Task instructions -
Copy each line below containing "className".

Web page edit records:
== Segment start ==

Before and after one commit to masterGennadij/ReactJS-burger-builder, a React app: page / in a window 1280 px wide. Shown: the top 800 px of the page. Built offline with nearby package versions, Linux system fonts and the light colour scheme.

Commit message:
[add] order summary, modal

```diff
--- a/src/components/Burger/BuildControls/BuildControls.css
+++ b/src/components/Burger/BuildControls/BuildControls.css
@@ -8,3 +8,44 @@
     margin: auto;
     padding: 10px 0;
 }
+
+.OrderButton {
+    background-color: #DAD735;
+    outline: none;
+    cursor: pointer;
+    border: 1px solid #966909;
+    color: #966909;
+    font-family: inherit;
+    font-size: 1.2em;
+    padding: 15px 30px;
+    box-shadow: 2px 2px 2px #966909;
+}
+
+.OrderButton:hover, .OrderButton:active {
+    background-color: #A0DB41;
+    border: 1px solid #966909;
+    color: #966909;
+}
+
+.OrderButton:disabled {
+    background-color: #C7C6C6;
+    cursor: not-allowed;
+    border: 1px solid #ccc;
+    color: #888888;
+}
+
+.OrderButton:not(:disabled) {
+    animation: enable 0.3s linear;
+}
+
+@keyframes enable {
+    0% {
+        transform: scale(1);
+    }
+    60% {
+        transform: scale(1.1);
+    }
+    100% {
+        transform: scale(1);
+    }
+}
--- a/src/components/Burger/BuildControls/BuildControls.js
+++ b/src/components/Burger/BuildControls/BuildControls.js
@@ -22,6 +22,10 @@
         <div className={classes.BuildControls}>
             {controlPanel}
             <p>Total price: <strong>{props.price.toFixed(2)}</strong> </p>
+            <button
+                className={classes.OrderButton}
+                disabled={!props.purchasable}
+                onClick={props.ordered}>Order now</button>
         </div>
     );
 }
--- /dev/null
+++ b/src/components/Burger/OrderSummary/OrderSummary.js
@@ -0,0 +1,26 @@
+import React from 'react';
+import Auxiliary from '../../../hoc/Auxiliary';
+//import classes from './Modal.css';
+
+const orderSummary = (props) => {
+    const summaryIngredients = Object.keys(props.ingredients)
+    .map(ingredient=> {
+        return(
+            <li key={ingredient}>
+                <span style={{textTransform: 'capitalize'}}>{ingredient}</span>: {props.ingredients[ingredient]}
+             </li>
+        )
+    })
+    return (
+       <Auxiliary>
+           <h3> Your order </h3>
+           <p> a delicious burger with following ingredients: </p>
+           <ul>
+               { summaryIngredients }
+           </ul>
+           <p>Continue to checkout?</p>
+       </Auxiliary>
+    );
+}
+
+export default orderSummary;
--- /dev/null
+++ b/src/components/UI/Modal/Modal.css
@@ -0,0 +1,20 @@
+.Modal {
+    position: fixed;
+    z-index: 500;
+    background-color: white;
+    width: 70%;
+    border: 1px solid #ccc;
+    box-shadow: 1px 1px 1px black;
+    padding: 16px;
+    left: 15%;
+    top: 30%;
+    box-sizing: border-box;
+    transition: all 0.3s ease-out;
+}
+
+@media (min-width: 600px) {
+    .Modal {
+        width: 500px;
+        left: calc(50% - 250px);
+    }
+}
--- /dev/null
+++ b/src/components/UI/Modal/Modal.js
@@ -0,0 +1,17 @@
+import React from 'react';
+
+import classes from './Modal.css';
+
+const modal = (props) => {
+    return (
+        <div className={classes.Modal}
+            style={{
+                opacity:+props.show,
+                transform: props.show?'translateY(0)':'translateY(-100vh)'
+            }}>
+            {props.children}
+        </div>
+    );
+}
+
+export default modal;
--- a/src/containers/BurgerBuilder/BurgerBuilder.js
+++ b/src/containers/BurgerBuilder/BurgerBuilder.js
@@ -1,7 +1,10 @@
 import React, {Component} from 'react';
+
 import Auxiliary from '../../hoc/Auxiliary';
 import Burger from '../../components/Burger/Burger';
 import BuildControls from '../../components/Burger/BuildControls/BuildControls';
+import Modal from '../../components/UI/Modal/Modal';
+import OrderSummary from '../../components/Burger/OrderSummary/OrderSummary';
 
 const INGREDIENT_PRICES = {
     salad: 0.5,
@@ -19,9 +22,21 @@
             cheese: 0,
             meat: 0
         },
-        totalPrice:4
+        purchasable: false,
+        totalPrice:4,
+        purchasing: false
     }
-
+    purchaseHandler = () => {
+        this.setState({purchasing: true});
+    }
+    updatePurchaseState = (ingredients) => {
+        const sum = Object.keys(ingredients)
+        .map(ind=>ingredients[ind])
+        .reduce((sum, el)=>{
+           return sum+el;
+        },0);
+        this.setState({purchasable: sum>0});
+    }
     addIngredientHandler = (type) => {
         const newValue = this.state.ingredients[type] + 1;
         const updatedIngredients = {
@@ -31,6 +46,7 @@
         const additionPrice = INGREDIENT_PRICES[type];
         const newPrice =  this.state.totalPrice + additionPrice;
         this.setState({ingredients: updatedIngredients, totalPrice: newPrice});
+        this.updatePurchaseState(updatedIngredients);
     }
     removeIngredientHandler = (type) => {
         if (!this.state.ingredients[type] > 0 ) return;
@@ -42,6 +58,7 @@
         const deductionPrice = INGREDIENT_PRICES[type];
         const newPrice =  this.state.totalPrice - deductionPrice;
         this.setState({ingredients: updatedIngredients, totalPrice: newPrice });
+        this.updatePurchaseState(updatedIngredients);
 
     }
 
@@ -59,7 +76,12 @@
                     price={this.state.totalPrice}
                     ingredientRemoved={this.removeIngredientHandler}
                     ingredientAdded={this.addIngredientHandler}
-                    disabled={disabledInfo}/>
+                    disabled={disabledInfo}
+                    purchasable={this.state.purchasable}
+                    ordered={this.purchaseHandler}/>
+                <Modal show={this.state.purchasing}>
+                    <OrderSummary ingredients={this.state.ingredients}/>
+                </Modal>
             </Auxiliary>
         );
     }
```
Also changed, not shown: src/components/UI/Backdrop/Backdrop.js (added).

== Segment end ==

Answer for the task -
         <div className={classes.BuildControls}>
+                className={classes.OrderButton}
+        <div className={classes.Modal}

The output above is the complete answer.